(Itemized modification records)
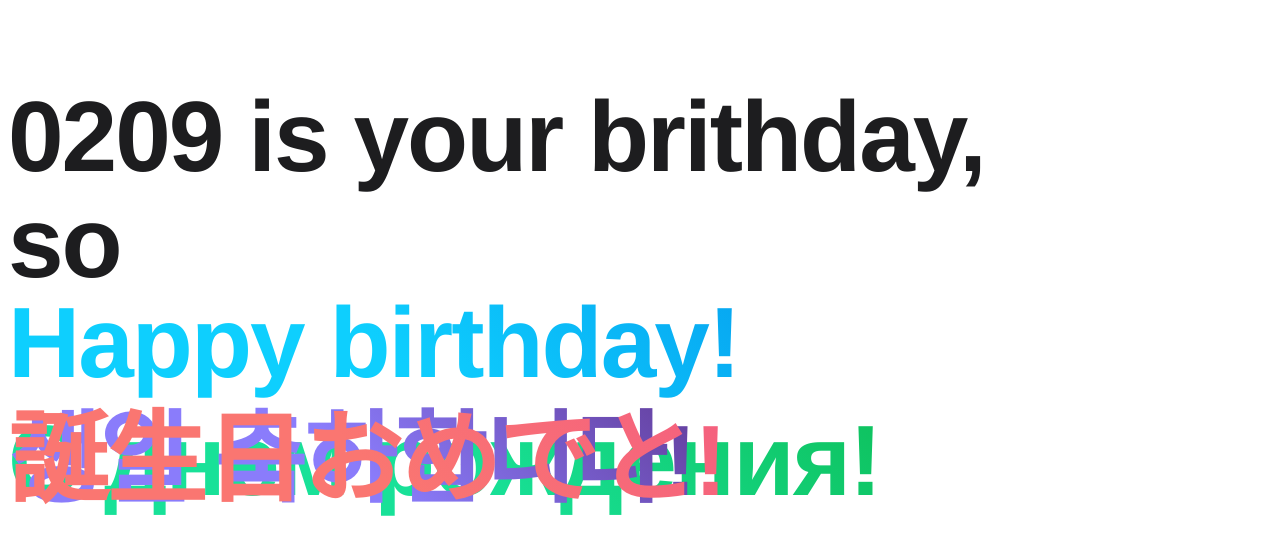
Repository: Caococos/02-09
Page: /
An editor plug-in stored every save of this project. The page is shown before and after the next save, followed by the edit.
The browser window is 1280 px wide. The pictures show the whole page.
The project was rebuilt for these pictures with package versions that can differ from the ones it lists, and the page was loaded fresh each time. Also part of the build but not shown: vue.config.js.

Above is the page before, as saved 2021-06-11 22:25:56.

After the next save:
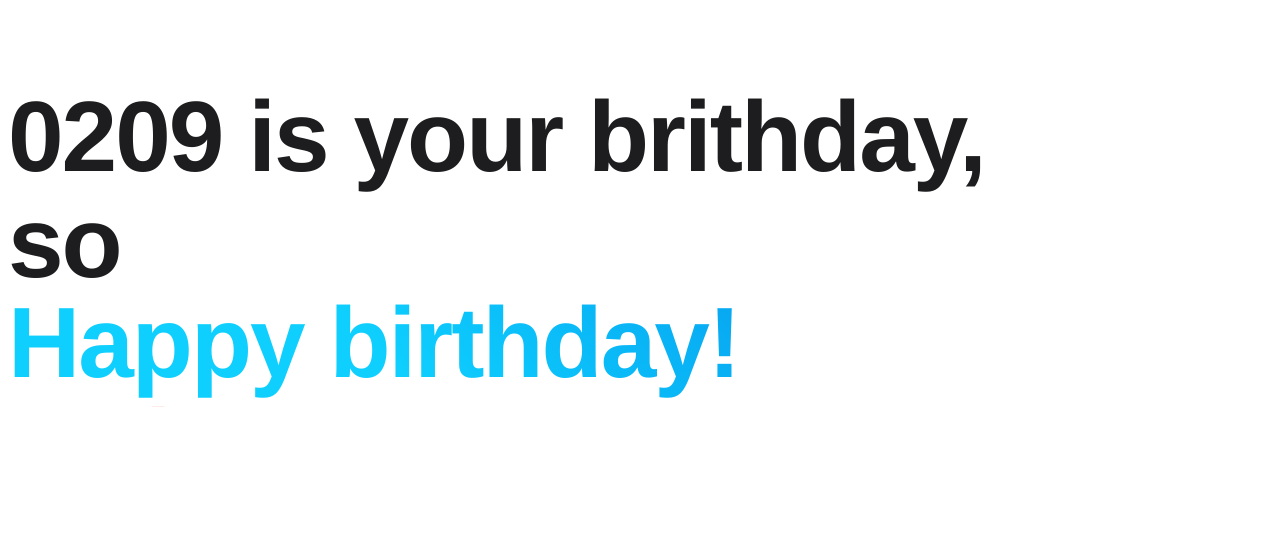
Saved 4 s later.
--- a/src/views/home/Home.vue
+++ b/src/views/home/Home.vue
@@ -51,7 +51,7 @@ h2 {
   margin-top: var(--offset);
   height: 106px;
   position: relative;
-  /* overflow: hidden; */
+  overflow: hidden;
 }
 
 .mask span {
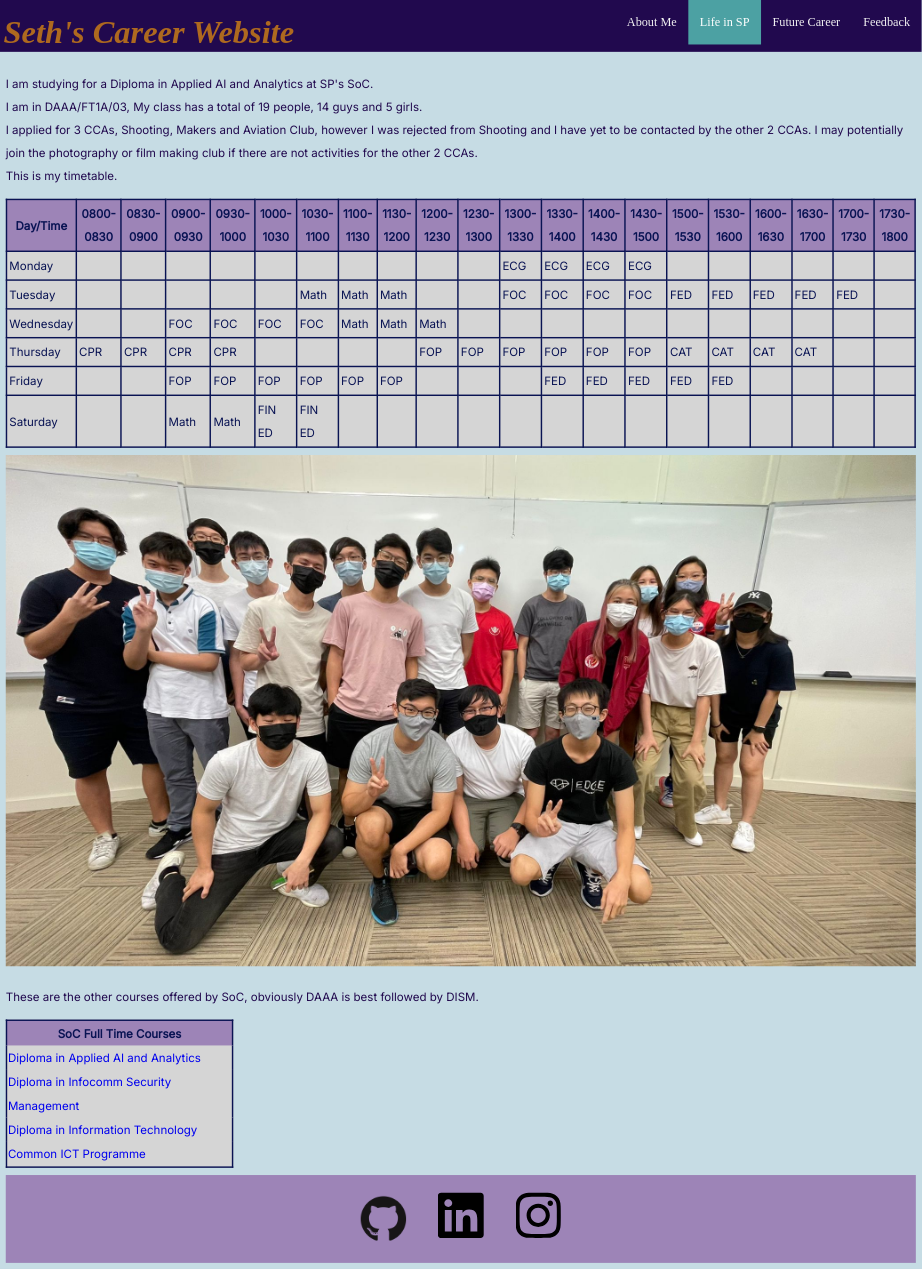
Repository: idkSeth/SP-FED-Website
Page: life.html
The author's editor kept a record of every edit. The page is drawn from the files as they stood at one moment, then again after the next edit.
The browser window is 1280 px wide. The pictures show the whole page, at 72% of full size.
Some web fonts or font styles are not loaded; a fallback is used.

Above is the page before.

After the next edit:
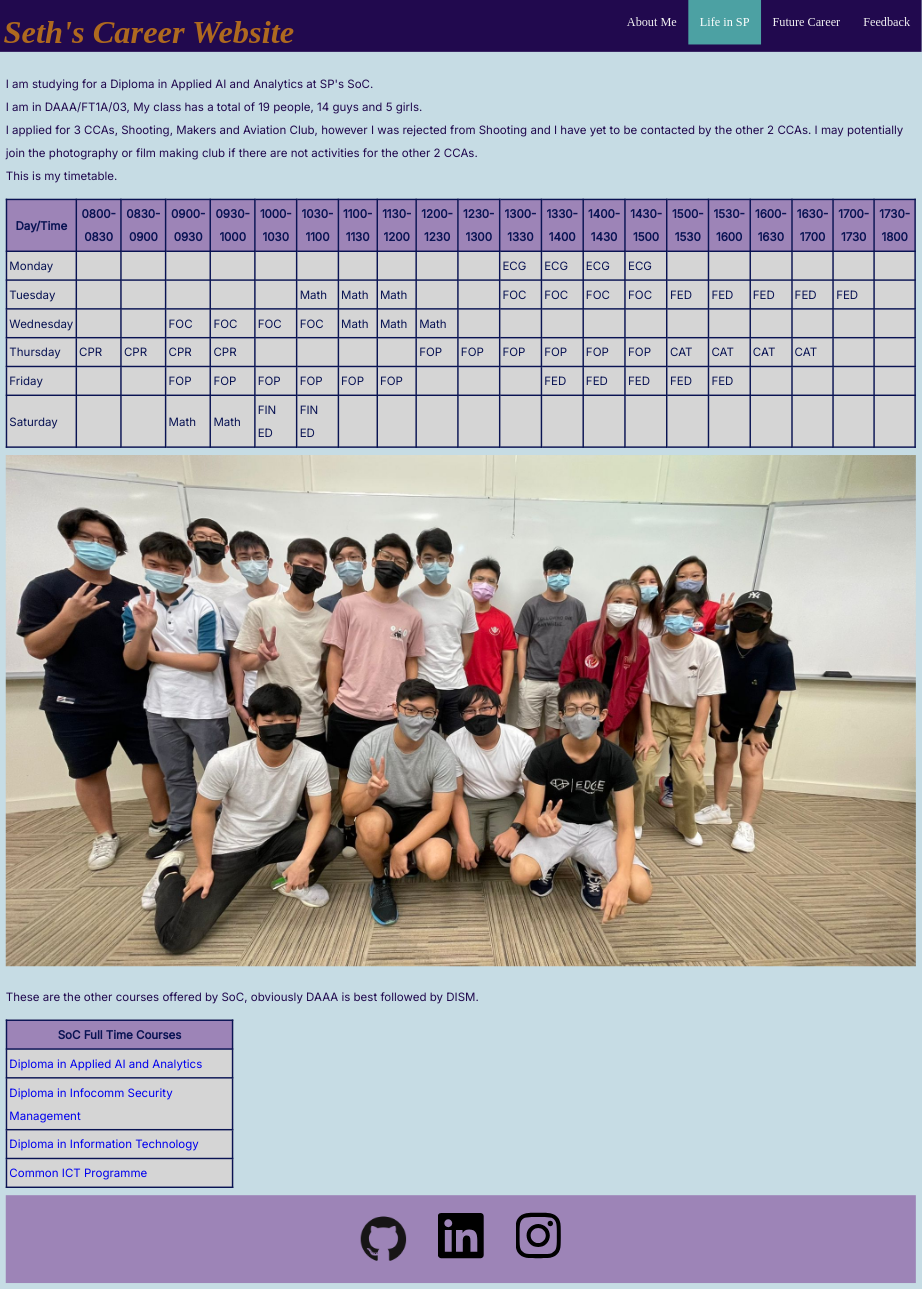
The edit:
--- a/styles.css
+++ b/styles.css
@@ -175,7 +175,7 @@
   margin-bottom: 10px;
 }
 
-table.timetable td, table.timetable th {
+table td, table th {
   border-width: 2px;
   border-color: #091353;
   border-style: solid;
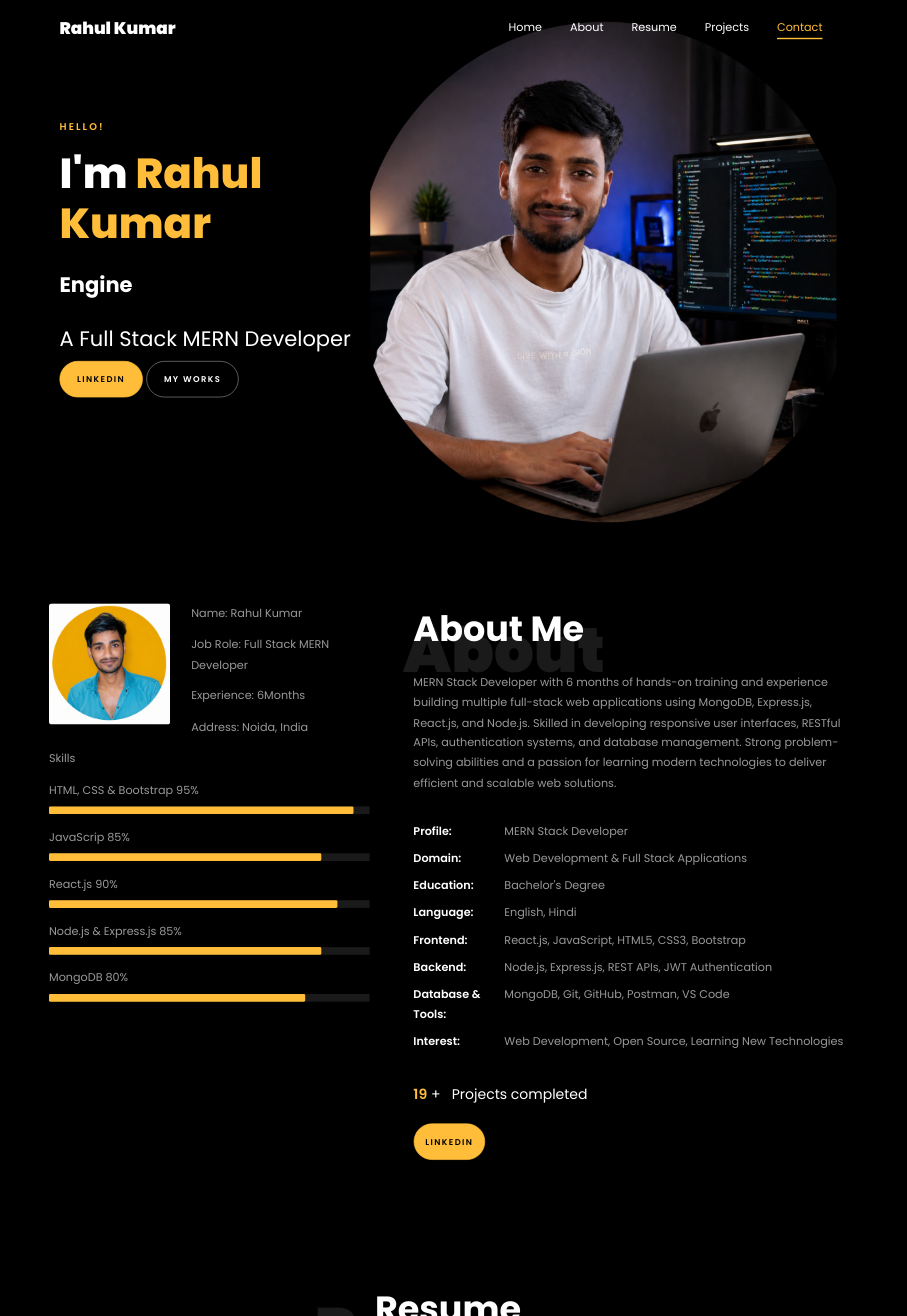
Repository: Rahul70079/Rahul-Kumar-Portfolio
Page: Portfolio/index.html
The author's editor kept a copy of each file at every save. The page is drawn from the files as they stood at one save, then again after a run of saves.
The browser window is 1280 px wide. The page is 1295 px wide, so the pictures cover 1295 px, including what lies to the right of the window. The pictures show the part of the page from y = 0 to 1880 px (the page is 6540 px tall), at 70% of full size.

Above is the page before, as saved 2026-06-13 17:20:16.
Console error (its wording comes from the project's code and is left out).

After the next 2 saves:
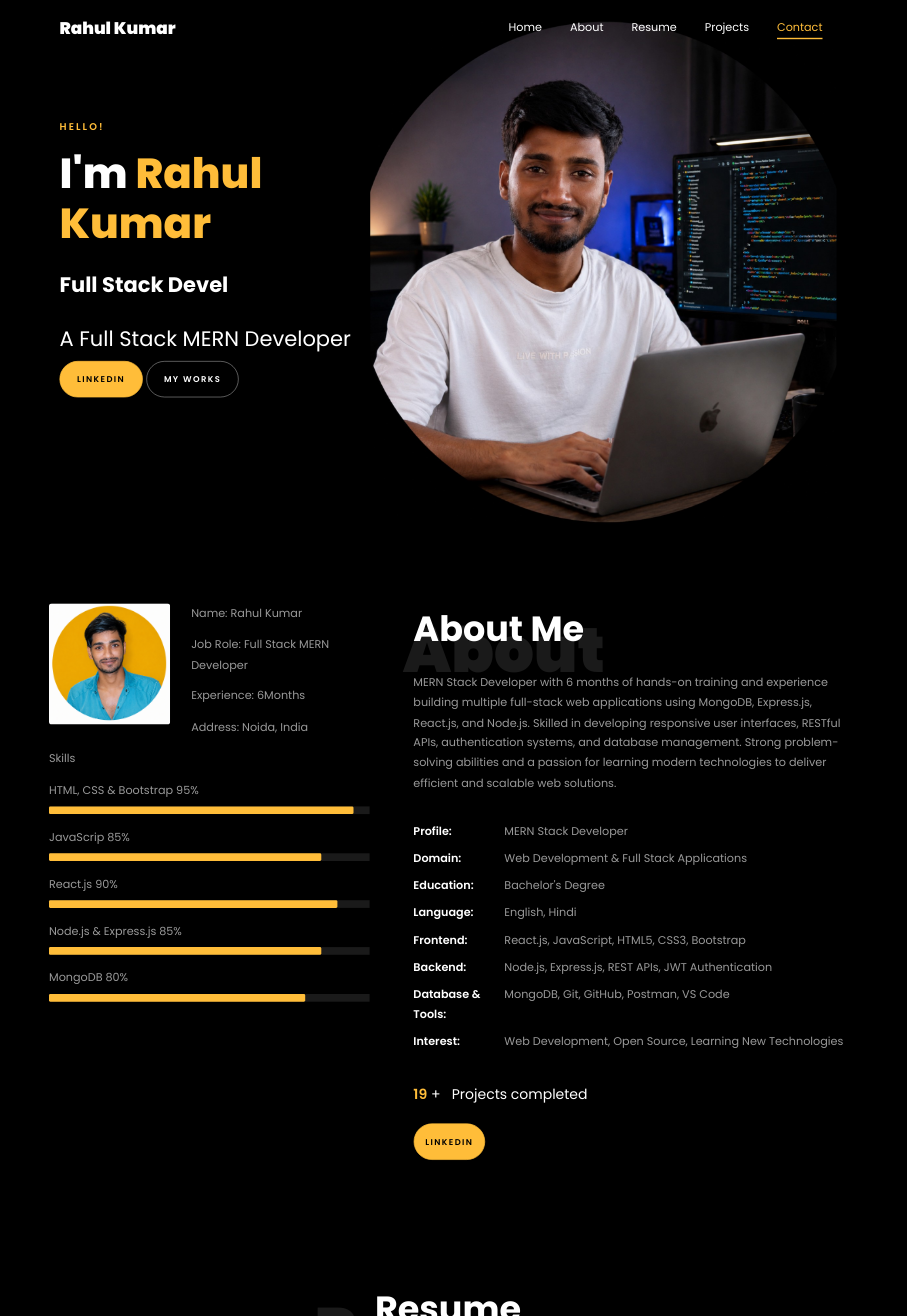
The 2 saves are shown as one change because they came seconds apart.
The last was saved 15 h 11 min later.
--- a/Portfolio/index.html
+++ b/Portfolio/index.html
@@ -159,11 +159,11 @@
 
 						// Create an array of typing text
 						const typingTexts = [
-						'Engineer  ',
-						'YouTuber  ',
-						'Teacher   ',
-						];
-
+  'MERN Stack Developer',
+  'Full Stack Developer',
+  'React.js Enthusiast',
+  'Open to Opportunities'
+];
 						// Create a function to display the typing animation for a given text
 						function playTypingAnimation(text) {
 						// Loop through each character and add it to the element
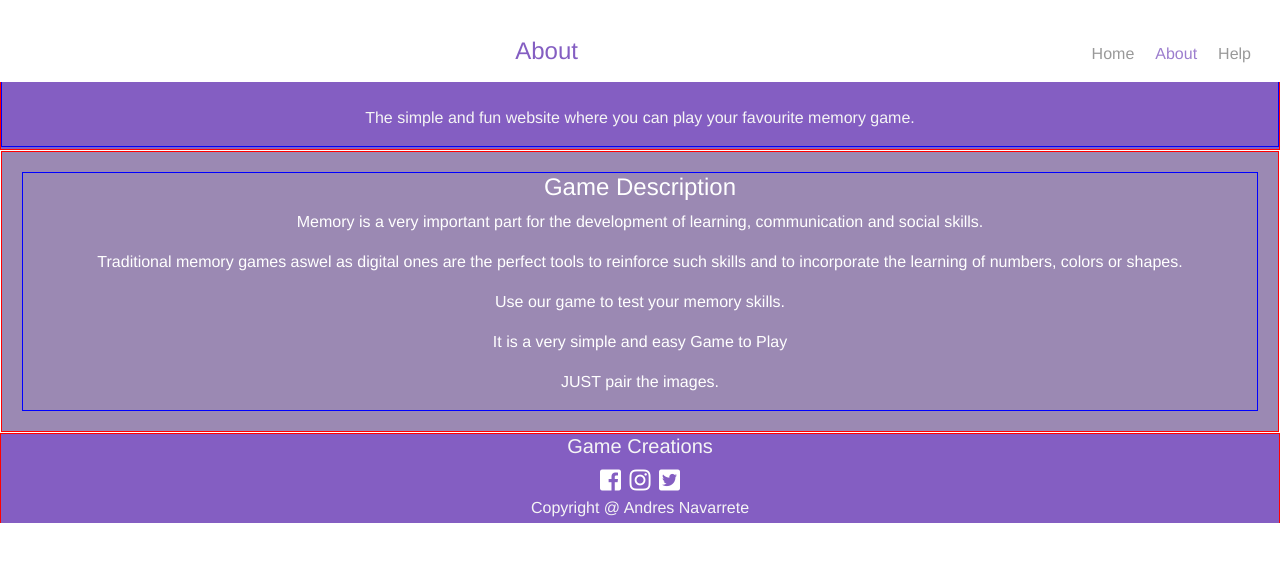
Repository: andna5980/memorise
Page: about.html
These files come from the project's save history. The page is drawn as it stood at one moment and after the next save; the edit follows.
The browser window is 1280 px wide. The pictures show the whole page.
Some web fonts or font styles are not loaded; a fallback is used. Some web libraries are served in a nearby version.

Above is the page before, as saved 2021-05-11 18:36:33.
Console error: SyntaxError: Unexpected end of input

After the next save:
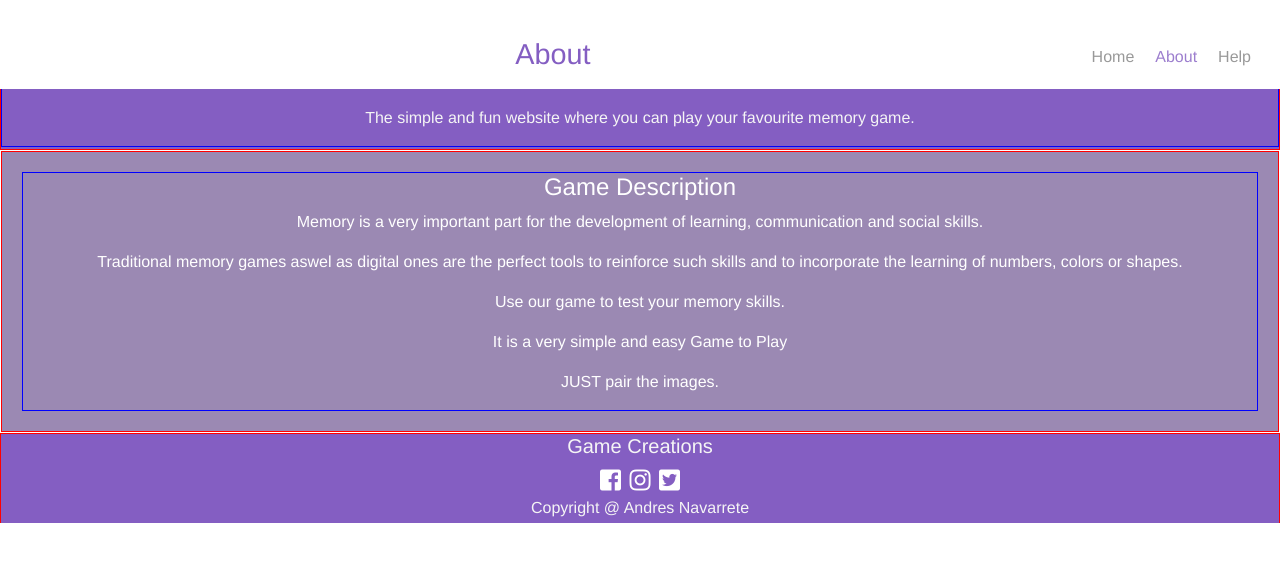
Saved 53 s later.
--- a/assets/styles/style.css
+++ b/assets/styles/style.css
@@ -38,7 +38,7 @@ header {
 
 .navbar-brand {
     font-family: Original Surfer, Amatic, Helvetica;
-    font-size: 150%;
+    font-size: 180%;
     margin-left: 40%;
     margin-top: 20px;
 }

[Exercise instructions]: Set down the entries above exactly, and keep every picture out of your copy.

[Response]:
Repository: Caococos/02-09
Page: /
An editor plug-in stored every save of this project. The page is shown before and after the next save, followed by the edit.
The browser window is 1280 px wide. The pictures show the whole page.
The project was rebuilt for these pictures with package versions that can differ from the ones it lists, and the page was loaded fresh each time. Also part of the build but not shown: vue.config.js.

Above is the page before, as saved 2021-06-11 22:25:56.

After the next save:
Saved 4 s later.
--- a/src/views/home/Home.vue
+++ b/src/views/home/Home.vue
@@ -51,7 +51,7 @@ h2 {
   margin-top: var(--offset);
   height: 106px;
   position: relative;
-  /* overflow: hidden; */
+  overflow: hidden;
 }
 
 .mask span {
Repository: idkSeth/SP-FED-Website
Page: life.html
The author's editor kept a record of every edit. The page is drawn from the files as they stood at one moment, then again after the next edit.
The browser window is 1280 px wide. The pictures show the whole page, at 72% of full size.
Some web fonts or font styles are not loaded; a fallback is used.

Above is the page before.

After the next edit:
The edit:
--- a/styles.css
+++ b/styles.css
@@ -175,7 +175,7 @@
   margin-bottom: 10px;
 }
 
-table.timetable td, table.timetable th {
+table td, table th {
   border-width: 2px;
   border-color: #091353;
   border-style: solid;
Repository: Rahul70079/Rahul-Kumar-Portfolio
Page: Portfolio/index.html
The author's editor kept a copy of each file at every save. The page is drawn from the files as they stood at one save, then again after a run of saves.
The browser window is 1280 px wide. The page is 1295 px wide, so the pictures cover 1295 px, including what lies to the right of the window. The pictures show the part of the page from y = 0 to 1880 px (the page is 6540 px tall), at 70% of full size.

Above is the page before, as saved 2026-06-13 17:20:16.
Console error (its wording comes from the project's code and is left out).

After the next 2 saves:
The 2 saves are shown as one change because they came seconds apart.
The last was saved 15 h 11 min later.
--- a/Portfolio/index.html
+++ b/Portfolio/index.html
@@ -159,11 +159,11 @@
 
 						// Create an array of typing text
 						const typingTexts = [
-						'Engineer  ',
-						'YouTuber  ',
-						'Teacher   ',
-						];
-
+  'MERN Stack Developer',
+  'Full Stack Developer',
+  'React.js Enthusiast',
+  'Open to Opportunities'
+];
 						// Create a function to display the typing animation for a given text
 						function playTypingAnimation(text) {
 						// Loop through each character and add it to the element
Repository: andna5980/memorise
Page: about.html
These files come from the project's save history. The page is drawn as it stood at one moment and after the next save; the edit follows.
The browser window is 1280 px wide. The pictures show the whole page.
Some web fonts or font styles are not loaded; a fallback is used. Some web libraries are served in a nearby version.

Above is the page before, as saved 2021-05-11 18:36:33.
Console error: SyntaxError: Unexpected end of input

After the next save:
Saved 53 s later.
--- a/assets/styles/style.css
+++ b/assets/styles/style.css
@@ -38,7 +38,7 @@ header {
 
 .navbar-brand {
     font-family: Original Surfer, Amatic, Helvetica;
-    font-size: 150%;
+    font-size: 180%;
     margin-left: 40%;
     margin-top: 20px;
 }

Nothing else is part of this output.